Dr. Ron McCoy, President of IPPNW, shared his experience of having met decision makers in Pakistan on 26 and 27 February. He said that the people across the border are equally concerned about the threat of nuclear weapons. Admiral Ram Das and Admiral Vishnu Bhagwat also addressed the gathering.
The international delegates who participated in the seminar included Dr. McCoy (Malaysia); Dr. Hans Levander, Dr Gunnar Westberg,,Dr Martin Tondell, and Dr. Neli Jonnason-Filipova (Sweden); and Dr. Geeta McGahey and John Loretz, Programme Director of IPPNW (USA). Delegates from South Asian countries included Dr. Rashid E. Mahbub (Bangladesh); Dr. Asoka Hettiarachchi (Sri Lanka); medical student Rameez Hasan (Pakistan); Drs. Mahesh Maskey, Sharad Onta, and Somnath Aryal, and medical student Khagendra Vikram (Nepal). Dr L. S. Chawla, President of IDPD, welcomed all the delegates and stressed the necessity of more and more cooperation among South Asian doctors on the question of peace and health. Dr Arun Mitra, General Secretary of IDPD, noted that IDPD has units in 16 states and that more are likely to come up in the future. Medical students participated enthusiastically and in large numbers.
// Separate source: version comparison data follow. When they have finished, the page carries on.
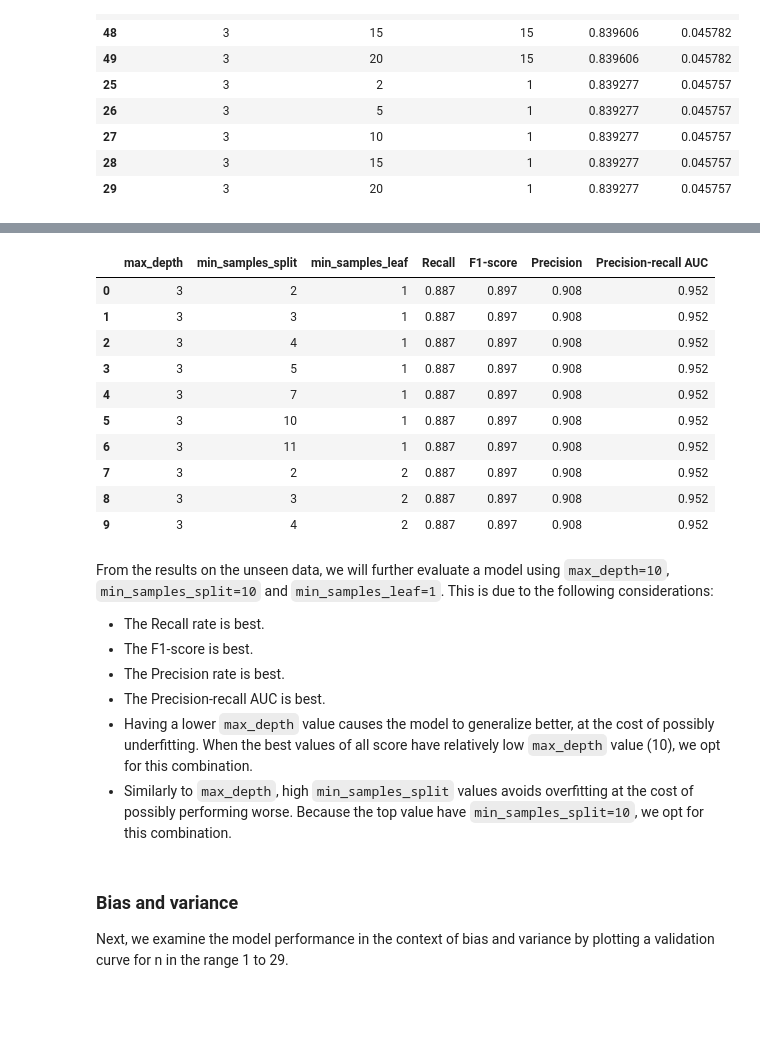
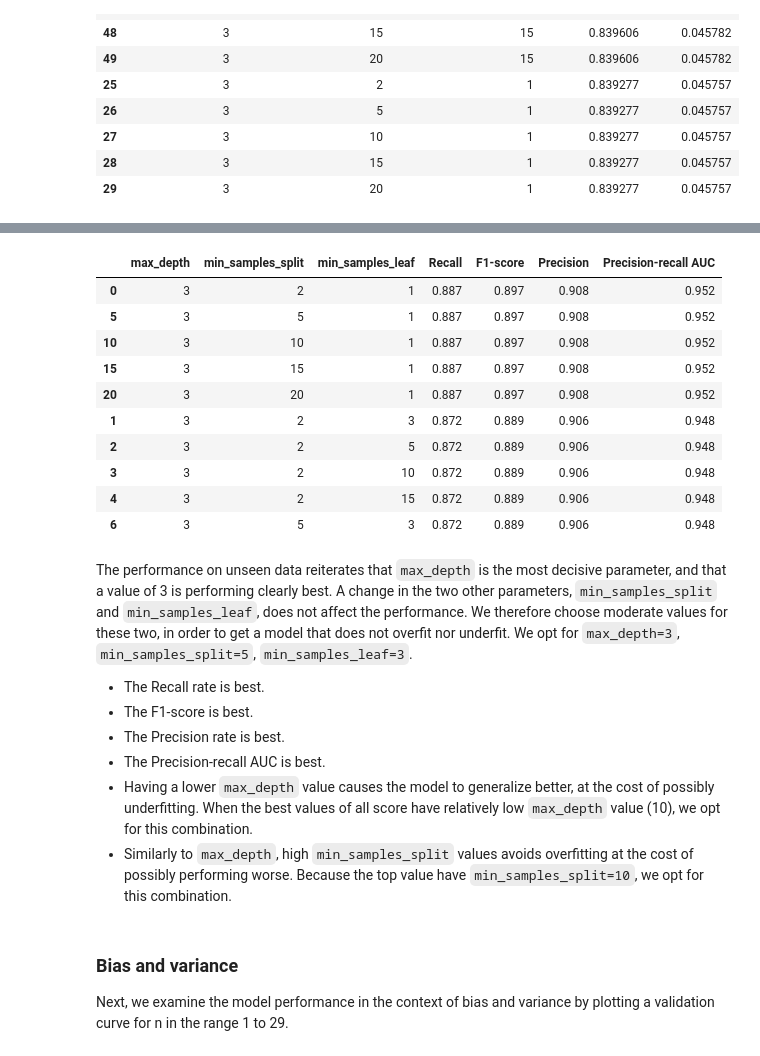
Before and after one commit to magnuis/ai_applied_to_engineering, a Jupyter notebook: project_part_2/decision_tree.ipynb, the cells around one changed output, grey strips where cells are left out. Drawn from its saved outputs; the diff is of its cells as text; code cells hidden in the pictures; blank space fills up the shorter version.

```diff
--- a/project_part_2/decision_tree.ipynb
+++ b/project_part_2/decision_tree.ipynb
@@ -70,7 +70,7 @@ from sklearn.model_selection import validation_curve
 # %%
 prep = Preprocessor()
 
-X_train, X_test, y_train, y_test = prep.get_data(test_size=0.25, impute_method='knn', remove_outliers=True, scaling_method=None)
+X_train, X_test, y_train, y_test = prep.get_data(test_size=0.25, impute_method='knn', remove_outliers=True, scaling_method='standard')
 
 X_train.head()
 # %% [output]
@@ -175,17 +161,24 @@ param_grid = {
 # %%
+from sklearn.neighbors import KNeighborsClassifier
+
+# Define the parameter grid
+param_grid_knn = {
+    'n_neighbors': np.arange(3, 32, 2),
+    'p': [1, 2]
+}
 
 # Define model
-rf = DecisionTreeClassifier(random_state=42)
+knn = KNeighborsClassifier()
 
 # Perform grid search
-grid_search = GridSearchCV(rf, param_grid, cv=5, scoring='f1', return_train_score=True)
-grid_search.fit(X_train, y_train)
+grid_search_knn = GridSearchCV(knn, param_grid_knn, cv=5, scoring='f1', return_train_score=True)
+grid_search_knn.fit(X_train, y_train)
 
-# Extract the five best iterations, based on mean F1 score
-results = pd.DataFrame(grid_search.cv_results_)
-top_10 = results.nlargest(10, 'mean_test_score')
+# Extract the six best iterations, based on mean F1 score
+results_knn = pd.DataFrame(grid_search_knn.cv_results_)
+top_6_knn = results_knn.nlargest(6, 'mean_test_score')
 # Extract only the interesting columns from the DataFrame
-top_10 = top_10[['param_max_depth', 'param_min_samples_split', 'param_min_samples_leaf', 'mean_test_score', 'std_test_score']]
+top_6_knn = top_6_knn[['param_n_neighbors', 'param_p', 'mean_test_score', 'std_test_score']]
 
-top_10
+top_6_knn
 # %% [output]
@@ -224,52 +215,53 @@ def evaluate_model(model, X_test, y_test):
 # %%
 # DataFrame with evaluation metric for each of the top 10 models
 evaluation_results = pd.DataFrame(columns=['max_depth', 'min_samples_split', 'min_samples_leaf', 'Recall', 'F1-score', 'Precision', 'Precision-recall AUC'])
 
-# Iterate the top 10 parameter combinations
-for (index, row) in top_10.iterrows():
+# Combinations to examine
+parameter_combinations = []
+for max_depth in range(3, 8):
+    for min_samples_split in [2, 5, 10, 15, 20]:
+        for min_samples_leaf in [1, 3, 5, 10, 15]:
+            parameter_combinations.append({'max_depth': max_depth, 'min_samples_split':min_samples_split, 'min_samples_leaf':min_samples_leaf})
 
-    # Dict with params from the row
-    params = {
-        'max_depth': row['param_max_depth'],
-        'min_samples_split': row['param_min_samples_split'],
-        'min_samples_leaf': row['param_min_samples_leaf'],
-    }
+# Iterate the the combinations
+for params in parameter_combinations:
 
     # Fit the model with params
     model = DecisionTreeClassifier(max_depth=params['max_depth'], min_samples_split=params['min_samples_split'], min_samples_leaf=params['min_samples_leaf'], random_state=42)
     model.fit(X_train, y_train)
 
     # Evaluate the model
     recall, f1, precision, pr_auc = evaluate_model(model, X_test, y_test)
 
     new_row = {
         'max_depth': params['max_depth'],
         'min_samples_split': params['min_samples_split'],
         'min_samples_leaf': params['min_samples_leaf'],
         'Recall': round(recall, 3),
         'Precision': round(precision, 3),
         'F1-score': round(f1, 3),
         'Precision-recall AUC': round(pr_auc, 3)
     }
     evaluation_results.loc[len(evaluation_results)] = new_row
 
 # Sort the values
 evaluation_results = evaluation_results.sort_values(by=['Recall', 'F1-score'], axis=0, ascending=False)
+evaluation_results = evaluation_results.iloc[:10]
 evaluation_results
 # %% [output]
 |  | max_depth | min_samples_split | min_samples_leaf | Recall | F1-score | Precision | Precision-recall AUC |
 | 0 | 3 | 2 | 1 | 0.887 | 0.897 | 0.908 | 0.952 |
-| 1 | 3 | 3 | 1 | 0.887 | 0.897 | 0.908 | 0.952 |
-| 2 | 3 | 4 | 1 | 0.887 | 0.897 | 0.908 | 0.952 |
-| 3 | 3 | 5 | 1 | 0.887 | 0.897 | 0.908 | 0.952 |
-| 4 | 3 | 7 | 1 | 0.887 | 0.897 | 0.908 | 0.952 |
-| 5 | 3 | 10 | 1 | 0.887 | 0.897 | 0.908 | 0.952 |
-| 6 | 3 | 11 | 1 | 0.887 | 0.897 | 0.908 | 0.952 |
-| 7 | 3 | 2 | 2 | 0.887 | 0.897 | 0.908 | 0.952 |
-| 8 | 3 | 3 | 2 | 0.887 | 0.897 | 0.908 | 0.952 |
-| 9 | 3 | 4 | 2 | 0.887 | 0.897 | 0.908 | 0.952 |
+| 5 | 3 | 5 | 1 | 0.887 | 0.897 | 0.908 | 0.952 |
+| 10 | 3 | 10 | 1 | 0.887 | 0.897 | 0.908 | 0.952 |
+| 15 | 3 | 15 | 1 | 0.887 | 0.897 | 0.908 | 0.952 |
+| 20 | 3 | 20 | 1 | 0.887 | 0.897 | 0.908 | 0.952 |
+| 1 | 3 | 2 | 3 | 0.872 | 0.889 | 0.906 | 0.948 |
+| 2 | 3 | 2 | 5 | 0.872 | 0.889 | 0.906 | 0.948 |
+| 3 | 3 | 2 | 10 | 0.872 | 0.889 | 0.906 | 0.948 |
+| 4 | 3 | 2 | 15 | 0.872 | 0.889 | 0.906 | 0.948 |
+| 6 | 3 | 5 | 3 | 0.872 | 0.889 | 0.906 | 0.948 |
 # %% [markdown]
-From the results on the unseen data, we will further evaluate a model using `max_depth=10`, `min_samples_split=10` and `min_samples_leaf=1`. This is due to the following considerations:
+The performance on unseen data reiterates that `max_depth` is the most decisive parameter, and that a value of 3 is performing clearly best. A change in the two other parameters, `min_samples_split` and `min_samples_leaf`, does not affect the performance. We therefore choose moderate values for these two, in order to get a model that does not overfit nor underfit. We opt for `max_depth=3`, `min_samples_split=5`, `min_samples_leaf=3`.
 - The Recall rate is best.
 - The F1-score is best.
 - The Precision rate is best.
```
Also changed, not shown: parts of 14 cells of this notebook, 8 other files.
The participants in the seminar unanimously adopted the following statement of their concerns, including policy recommendations that can more effectively promote health, security, and social welfare throughout the region.
Medical students played a prominent role at the Delhi seminar on War, Violence and Health.
This DWD mission to Pakistan and India has strengthened the regional IPPNW affiliates in their work for a nuclear weapons free future for South Asia. A meeting of Indian and Pakistani physicians and medical students is planned in Karachi for June 2004. PSR Nepal, which will assume the regional vice presidency after the Beijing Congress, has expressed a willingness to serve as a facilitator for regional collaboration. A new group of Sri Lankan doctors will soon apply for IPPNW affiliation.
The present political negotiations between India and Pakistan give us considerable hope. Some of the politicians that we met seem not to have a real understanding of the nature of a nuclear war. If the two countries again enter into a conflict, a nuclear war is a real and not unlikely outcome, possibly started by mistake, or by extremists on either side. Political disputes must be solved by political means. Politicians and diplomats, in collaboration with civil society and NGOs, can formulate ways to find such solutions. Increased efforts in military as well a civil society confidence building measures can act as a kind of vaccine for military conflicts.
Ms. Neha Venkatesh, Member, Students' Wing, IDPD